Here is described a way to combine information about the filter bandpass specification (transmission vs wavelength) with information about the CCD detector response (quantum efficiency vs wavelength). Doing this helps to understand how to time or equalize exposures, and how to compensate for differences in filters and CCD sensitivities, or how to plan for special observing. The computations below are pretty good approximations, but they are only approximations.
Here are two graphics illustrating the filter bandpasses for Schuler UBVRI and SBIG RGB filters. This information comes from data published by the manufacturers, and it should be provided by the manufacturer for any filter. On the left are the traces for the Schuler U, Bu, V, Rs and Is filters. They show the amount of energy passed through the filter at various wavelengths. These are very similar to the traditional Johnson UBVRI filters. A similar figure for the SBIG RGB and Clear filters is on the right.
The third graphic, below, shows the quantum efficiency of one particular detector, the Kodak KAF-0402ME. This graphic illustrates how much of the light at a given wavelength is converted to an electric current. Or notionally more simply, the percentage of incident photons are converted to electrons at a given wavelength.

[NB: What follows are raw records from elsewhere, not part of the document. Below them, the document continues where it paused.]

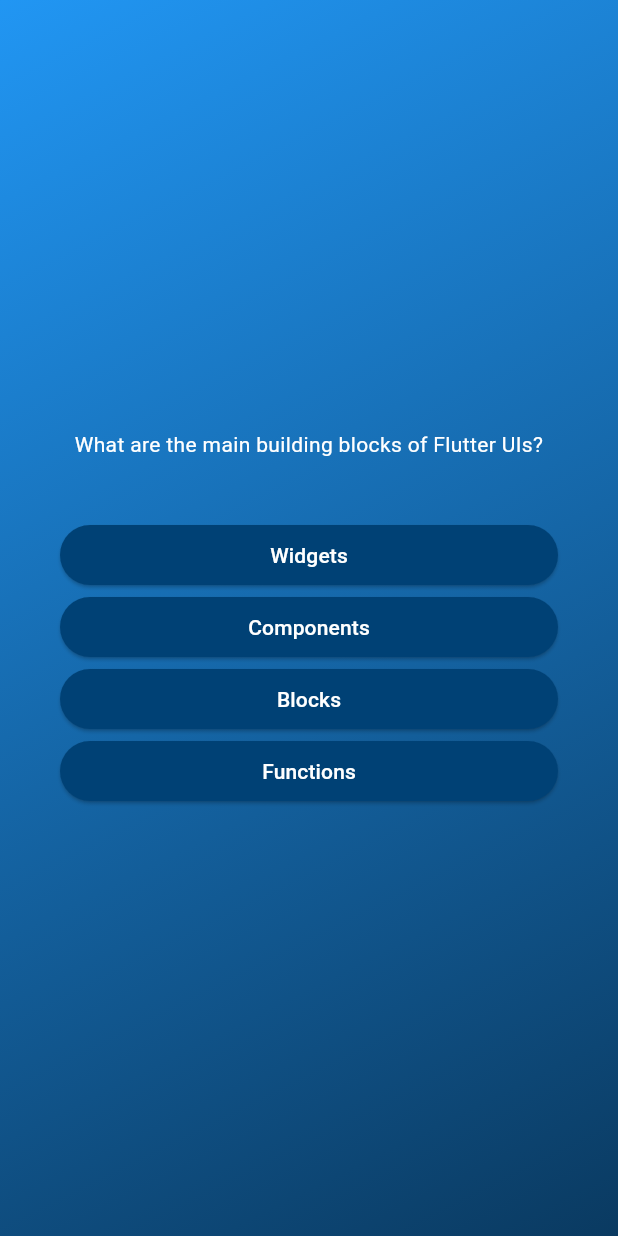
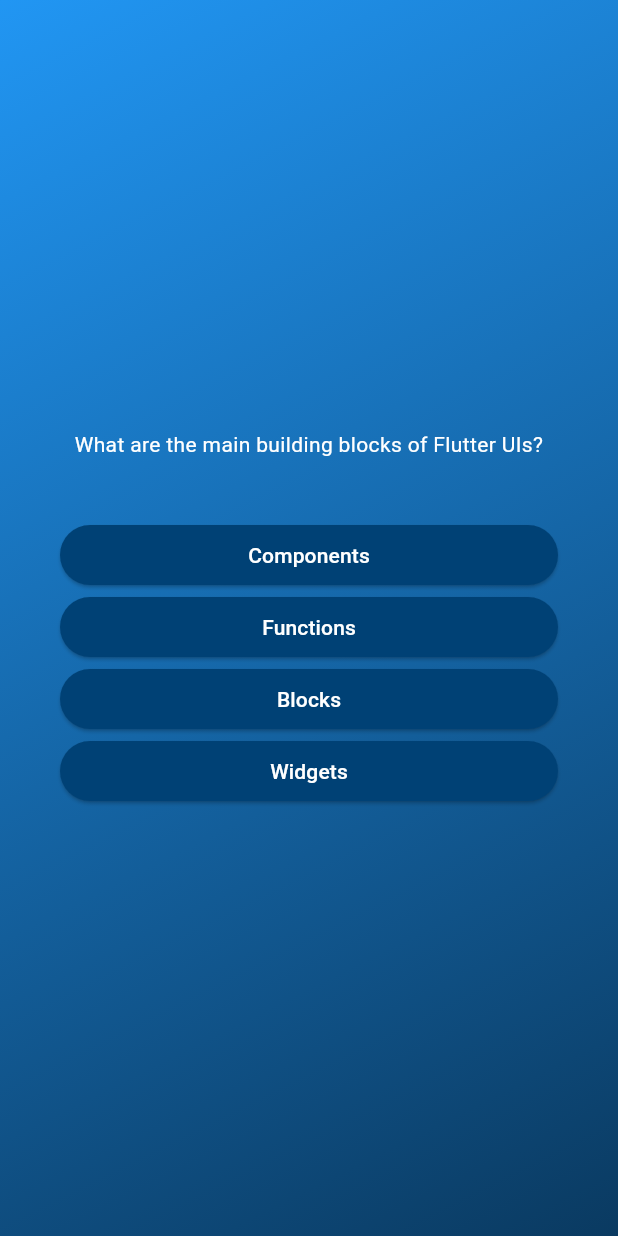
Before and after one commit to Haldiant/quizz_app, a Flutter app: the screen it shows after launch, after a tap on "Mulai Quiz", on a phone screen of 412 x 824 dp. Run offline on Flutter 3.47's test engine with Material 3 defaults, Android fonts, the phone set to English and light mode, and no system bars.

Commit message:
Refactor QuestionsScreen to use shuffled answers and improve code readability; update AnswerButton widget comments

```diff
--- a/lib/answer_button.dart
+++ b/lib/answer_button.dart
@@ -21,6 +21,6 @@ class AnswerButton extends StatelessWidget {
         shape: RoundedRectangleBorder(borderRadius: BorderRadius.circular(30)),
       ),
       child: Text(answerText),
-    );
+    ); // This will create a button with the answer text
   }
 }
--- a/lib/models/quiz_questions.dart
+++ b/lib/models/quiz_questions.dart
@@ -3,4 +3,10 @@ class QuizQuestion {
 
   final String questions;
   final List<String> answer;
+
+  List<String> getShuffledAnswer() {
+    final shuffledList = List.of(answer); // Create a copy of the list
+    shuffledList.shuffle(); // Shuffle the list in place
+    return shuffledList; // Return the shuffled list
+  }
 }
--- a/lib/questions_screen.dart
+++ b/lib/questions_screen.dart
@@ -12,7 +12,8 @@ class QuestionsScreen extends StatefulWidget {
 class _QuestionsScreenState extends State<QuestionsScreen> {
   @override
   Widget build(BuildContext context) {
-    final currentQuestion = questions[0];
+    final currentQuestion =
+        questions[0]; // Replace with the logic to get the current question
 
     return SizedBox(
       width: double.infinity,
@@ -26,12 +27,14 @@ class _QuestionsScreenState extends State<QuestionsScreen> {
               currentQuestion.questions,
               style: TextStyle(color: Colors.white),
               textAlign: TextAlign.center,
-            ),
-            SizedBox(height: 40),
+            ), // This will display the question text
+            SizedBox(
+              height: 40,
+            ), // Add some space between the question and the answers
 
-            ...currentQuestion.answer.map((answer) {
+            ...currentQuestion.getShuffledAnswer().map((answer) {
               return AnswerButton(answerText: answer, onTap: () {});
-            }),
+            }), // This will create a list of AnswerButton widgets
           ],
         ),
       ),
--- a/lib/quiz.dart
+++ b/lib/quiz.dart
@@ -10,20 +10,23 @@ class Quiz extends StatefulWidget {
 }
 
 class _QuizState extends State<Quiz> {
-  var activeScreen = 'start-screen';
+  var activeScreen =
+      'start-screen'; // This variable will be used to switch between the screens
 
   void switchScreen() {
     setState(() {
       activeScreen = 'questions-screen';
     });
-  }
+  } // This function will be called when the button is presseds
 
   @override
   Widget build(BuildContext context) {
-    Widget screenWidget = StartScreen(switchScreen);
+    Widget screenWidget = StartScreen(
+      switchScreen,
+    ); // This will show the StartScreen by default
     if (activeScreen == 'questions-screen') {
       screenWidget = QuestionsScreen();
-    }
+    } // This will switch the screen to the QuestionsScreen when the button is pressed
 
     return MaterialApp(
       home: Scaffold(
```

This graphic illustrates in tabular form what the figures above show graphically. The first column is the wavelength in nanometers. The remaining columns list the response of the CCD(Qe) (second column) or transmission of the filters (Bu...Clear) as estimated from the graphics.
Combining the Data

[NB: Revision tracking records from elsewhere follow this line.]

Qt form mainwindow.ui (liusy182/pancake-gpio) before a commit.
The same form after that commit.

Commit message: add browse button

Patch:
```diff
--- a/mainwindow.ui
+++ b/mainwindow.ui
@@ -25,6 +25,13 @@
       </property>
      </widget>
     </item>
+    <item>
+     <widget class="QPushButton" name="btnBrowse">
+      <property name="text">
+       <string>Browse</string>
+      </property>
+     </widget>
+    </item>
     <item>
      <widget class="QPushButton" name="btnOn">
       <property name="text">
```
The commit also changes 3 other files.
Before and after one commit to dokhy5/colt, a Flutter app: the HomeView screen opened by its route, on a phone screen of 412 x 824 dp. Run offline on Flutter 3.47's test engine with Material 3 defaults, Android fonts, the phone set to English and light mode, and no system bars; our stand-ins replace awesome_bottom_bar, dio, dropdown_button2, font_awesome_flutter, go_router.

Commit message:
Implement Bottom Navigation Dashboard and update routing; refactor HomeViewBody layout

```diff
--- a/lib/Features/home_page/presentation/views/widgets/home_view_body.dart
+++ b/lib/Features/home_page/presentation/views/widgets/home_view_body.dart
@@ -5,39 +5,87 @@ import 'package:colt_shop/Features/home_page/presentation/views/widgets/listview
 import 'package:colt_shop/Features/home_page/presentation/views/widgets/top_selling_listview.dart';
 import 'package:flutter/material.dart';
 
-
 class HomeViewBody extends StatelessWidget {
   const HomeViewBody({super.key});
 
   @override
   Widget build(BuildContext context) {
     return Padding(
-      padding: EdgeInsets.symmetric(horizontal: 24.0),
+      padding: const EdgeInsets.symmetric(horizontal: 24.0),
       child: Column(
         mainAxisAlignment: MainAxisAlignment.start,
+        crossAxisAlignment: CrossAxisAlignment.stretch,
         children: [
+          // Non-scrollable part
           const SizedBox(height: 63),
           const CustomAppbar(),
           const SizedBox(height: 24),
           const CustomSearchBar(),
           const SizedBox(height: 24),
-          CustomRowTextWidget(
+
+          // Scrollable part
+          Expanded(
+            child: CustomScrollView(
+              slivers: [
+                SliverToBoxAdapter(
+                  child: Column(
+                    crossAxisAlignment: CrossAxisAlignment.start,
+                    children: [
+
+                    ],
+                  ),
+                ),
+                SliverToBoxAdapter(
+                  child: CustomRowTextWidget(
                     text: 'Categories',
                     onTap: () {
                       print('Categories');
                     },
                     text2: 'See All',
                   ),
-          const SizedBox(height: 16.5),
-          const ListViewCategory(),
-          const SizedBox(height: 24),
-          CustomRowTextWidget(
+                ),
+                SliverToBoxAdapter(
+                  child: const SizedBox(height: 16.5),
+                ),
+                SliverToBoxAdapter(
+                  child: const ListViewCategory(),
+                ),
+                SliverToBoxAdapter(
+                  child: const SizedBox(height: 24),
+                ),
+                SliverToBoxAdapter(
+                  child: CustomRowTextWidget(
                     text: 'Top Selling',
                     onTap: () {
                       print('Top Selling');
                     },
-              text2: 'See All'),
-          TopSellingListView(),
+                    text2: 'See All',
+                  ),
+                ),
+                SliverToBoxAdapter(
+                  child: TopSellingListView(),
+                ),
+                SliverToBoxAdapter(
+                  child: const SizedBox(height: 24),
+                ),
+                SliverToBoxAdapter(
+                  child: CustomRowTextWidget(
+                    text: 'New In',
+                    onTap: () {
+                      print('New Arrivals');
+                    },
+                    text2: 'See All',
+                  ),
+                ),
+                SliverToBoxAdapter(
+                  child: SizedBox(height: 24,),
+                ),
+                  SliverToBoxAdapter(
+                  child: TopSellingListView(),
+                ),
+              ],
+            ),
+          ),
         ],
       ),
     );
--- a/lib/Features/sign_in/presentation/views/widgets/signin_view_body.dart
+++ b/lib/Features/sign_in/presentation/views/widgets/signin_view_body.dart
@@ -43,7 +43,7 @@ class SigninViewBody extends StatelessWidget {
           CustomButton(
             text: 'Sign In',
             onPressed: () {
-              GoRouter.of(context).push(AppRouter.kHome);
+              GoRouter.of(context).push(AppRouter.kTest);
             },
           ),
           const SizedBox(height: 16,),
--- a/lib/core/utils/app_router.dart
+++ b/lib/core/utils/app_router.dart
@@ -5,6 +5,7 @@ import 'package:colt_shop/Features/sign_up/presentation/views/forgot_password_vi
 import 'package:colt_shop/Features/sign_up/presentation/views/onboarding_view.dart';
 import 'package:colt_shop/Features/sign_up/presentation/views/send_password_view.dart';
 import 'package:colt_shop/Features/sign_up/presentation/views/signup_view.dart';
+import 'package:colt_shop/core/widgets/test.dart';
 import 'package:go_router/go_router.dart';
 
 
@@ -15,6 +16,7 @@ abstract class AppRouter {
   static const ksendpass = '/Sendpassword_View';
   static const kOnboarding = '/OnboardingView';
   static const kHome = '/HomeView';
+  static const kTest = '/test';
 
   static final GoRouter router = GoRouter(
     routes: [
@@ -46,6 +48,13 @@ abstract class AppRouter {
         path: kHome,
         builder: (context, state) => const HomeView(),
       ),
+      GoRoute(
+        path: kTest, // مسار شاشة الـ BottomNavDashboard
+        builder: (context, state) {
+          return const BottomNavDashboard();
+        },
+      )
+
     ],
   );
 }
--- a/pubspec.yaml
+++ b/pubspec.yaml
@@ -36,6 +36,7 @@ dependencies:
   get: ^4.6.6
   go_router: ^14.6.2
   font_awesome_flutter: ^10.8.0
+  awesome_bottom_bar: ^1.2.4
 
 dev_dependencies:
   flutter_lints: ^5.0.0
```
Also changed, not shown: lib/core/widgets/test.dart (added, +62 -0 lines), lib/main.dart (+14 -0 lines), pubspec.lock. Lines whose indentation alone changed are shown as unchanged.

How these data are combined is what gives us the interesting insight into what should be expected out of a filter-CCD system. Multiplying each value in the second column from each row of the table above (Qe) across the row results in the table below. This provides an estimate of the combined response function of the filter-CCD system as a whole, as a function of wavelength. These results are also shown in the graphic below the table.

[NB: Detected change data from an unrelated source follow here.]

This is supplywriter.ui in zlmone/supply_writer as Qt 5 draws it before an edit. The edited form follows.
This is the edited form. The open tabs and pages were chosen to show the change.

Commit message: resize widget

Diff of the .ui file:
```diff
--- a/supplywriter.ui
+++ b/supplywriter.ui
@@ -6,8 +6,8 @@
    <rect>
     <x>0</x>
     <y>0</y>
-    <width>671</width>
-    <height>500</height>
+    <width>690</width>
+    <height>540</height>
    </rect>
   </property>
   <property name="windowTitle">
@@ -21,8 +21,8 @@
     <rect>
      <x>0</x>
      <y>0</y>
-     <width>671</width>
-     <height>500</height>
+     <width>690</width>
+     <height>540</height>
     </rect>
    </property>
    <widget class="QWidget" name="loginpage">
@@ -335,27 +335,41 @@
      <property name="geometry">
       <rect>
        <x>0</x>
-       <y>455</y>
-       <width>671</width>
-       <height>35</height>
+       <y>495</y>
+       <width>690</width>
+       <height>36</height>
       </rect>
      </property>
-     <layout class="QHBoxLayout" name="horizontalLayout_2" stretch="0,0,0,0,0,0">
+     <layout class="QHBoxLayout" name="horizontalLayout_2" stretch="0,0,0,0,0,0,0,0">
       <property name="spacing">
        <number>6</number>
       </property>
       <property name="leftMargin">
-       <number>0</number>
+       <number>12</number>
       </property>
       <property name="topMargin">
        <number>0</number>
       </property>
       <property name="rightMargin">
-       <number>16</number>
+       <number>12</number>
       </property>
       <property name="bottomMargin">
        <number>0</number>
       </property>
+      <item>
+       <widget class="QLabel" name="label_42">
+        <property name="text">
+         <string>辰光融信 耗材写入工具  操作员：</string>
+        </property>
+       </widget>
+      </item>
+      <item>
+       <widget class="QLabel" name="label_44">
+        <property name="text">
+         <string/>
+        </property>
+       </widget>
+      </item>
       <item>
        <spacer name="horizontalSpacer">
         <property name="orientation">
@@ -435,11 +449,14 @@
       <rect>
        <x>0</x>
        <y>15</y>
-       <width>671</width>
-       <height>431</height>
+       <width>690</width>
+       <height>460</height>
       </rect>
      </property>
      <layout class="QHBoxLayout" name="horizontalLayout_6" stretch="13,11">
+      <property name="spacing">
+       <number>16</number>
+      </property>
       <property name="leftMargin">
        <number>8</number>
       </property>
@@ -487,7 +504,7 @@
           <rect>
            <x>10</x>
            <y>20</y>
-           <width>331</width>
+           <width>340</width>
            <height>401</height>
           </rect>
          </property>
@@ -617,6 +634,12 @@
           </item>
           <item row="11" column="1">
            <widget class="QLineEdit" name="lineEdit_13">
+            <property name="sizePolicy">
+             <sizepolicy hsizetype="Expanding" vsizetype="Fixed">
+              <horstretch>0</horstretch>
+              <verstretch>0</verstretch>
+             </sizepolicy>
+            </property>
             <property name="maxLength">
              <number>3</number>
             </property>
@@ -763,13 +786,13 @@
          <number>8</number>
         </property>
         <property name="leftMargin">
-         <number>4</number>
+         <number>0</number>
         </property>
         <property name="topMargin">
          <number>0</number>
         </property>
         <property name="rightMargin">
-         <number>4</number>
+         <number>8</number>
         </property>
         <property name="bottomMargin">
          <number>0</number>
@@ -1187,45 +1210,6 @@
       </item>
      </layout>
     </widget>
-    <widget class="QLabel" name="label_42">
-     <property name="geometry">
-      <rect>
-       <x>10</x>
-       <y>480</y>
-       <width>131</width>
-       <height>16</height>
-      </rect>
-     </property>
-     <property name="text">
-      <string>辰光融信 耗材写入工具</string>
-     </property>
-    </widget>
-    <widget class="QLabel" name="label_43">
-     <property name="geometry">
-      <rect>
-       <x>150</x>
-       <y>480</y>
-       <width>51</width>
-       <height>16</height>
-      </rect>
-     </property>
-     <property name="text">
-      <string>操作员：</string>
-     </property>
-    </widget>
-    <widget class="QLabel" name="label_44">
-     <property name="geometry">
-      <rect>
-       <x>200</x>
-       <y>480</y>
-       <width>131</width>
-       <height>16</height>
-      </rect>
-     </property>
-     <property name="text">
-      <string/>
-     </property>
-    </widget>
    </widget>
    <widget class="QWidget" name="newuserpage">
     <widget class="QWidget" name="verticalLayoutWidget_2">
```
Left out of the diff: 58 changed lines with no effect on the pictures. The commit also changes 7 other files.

A look at this graphic reveals several interesting observations:
Using the table above in "Combining the Data" and summing down each column gives the following table. In this table the row called "Total Flux" compares in a relative way the light gathering power of this particular filter-CCD combination. So for this system, disregarding the Clear filter which will always take in more light, the Rs filter has the biggest "window." Taking the ratio of Rs to R gives 3.80/1.55 = 2.45, which is approximately equivalent to one magnitude difference, as mentioned above. Thus, imaging throught the Rs filter will reach one magnitude fainter than imaging through the R filter, other things being equal (which they're not!).
When imaging through RGB filters, where the ratios of fluxes are B=2.15 :: G=2.04 :: R=1.55, one can reach the same depth with the same exposure in B and G filters, but must increase the exposure time by an amount equal to ~2.1/1.55, or 1.35x.
This is not the end, however.
The Effect of Star Colors
All of the above has not factored in how the Integrated Flux changes depending on the color (spectral type, surface temperature) of the stars in an image. What's been assumed up to now is uniform white light across the spectrum. This is, of course, not true for real objects. A star's or object's color will alter the filter-CCD response by introducing another weighting factor. The result is that the values in the table in the section Combining the Data will be modified differently for each object having a different surface temperature (color, spectral type). This will lead to a different Total Flux for each type of star.
Here's an animation of the filter graphic above, for which the spectral effect of O, B, A, F, G, K & M, with a surface temperatures of ranging from 40,000°C (O-type stars) to 3,000°C (M-type stars), has been included. The seven-frame animation shows the relative strengths of the filters normalized to the peak of the CLEAR filter.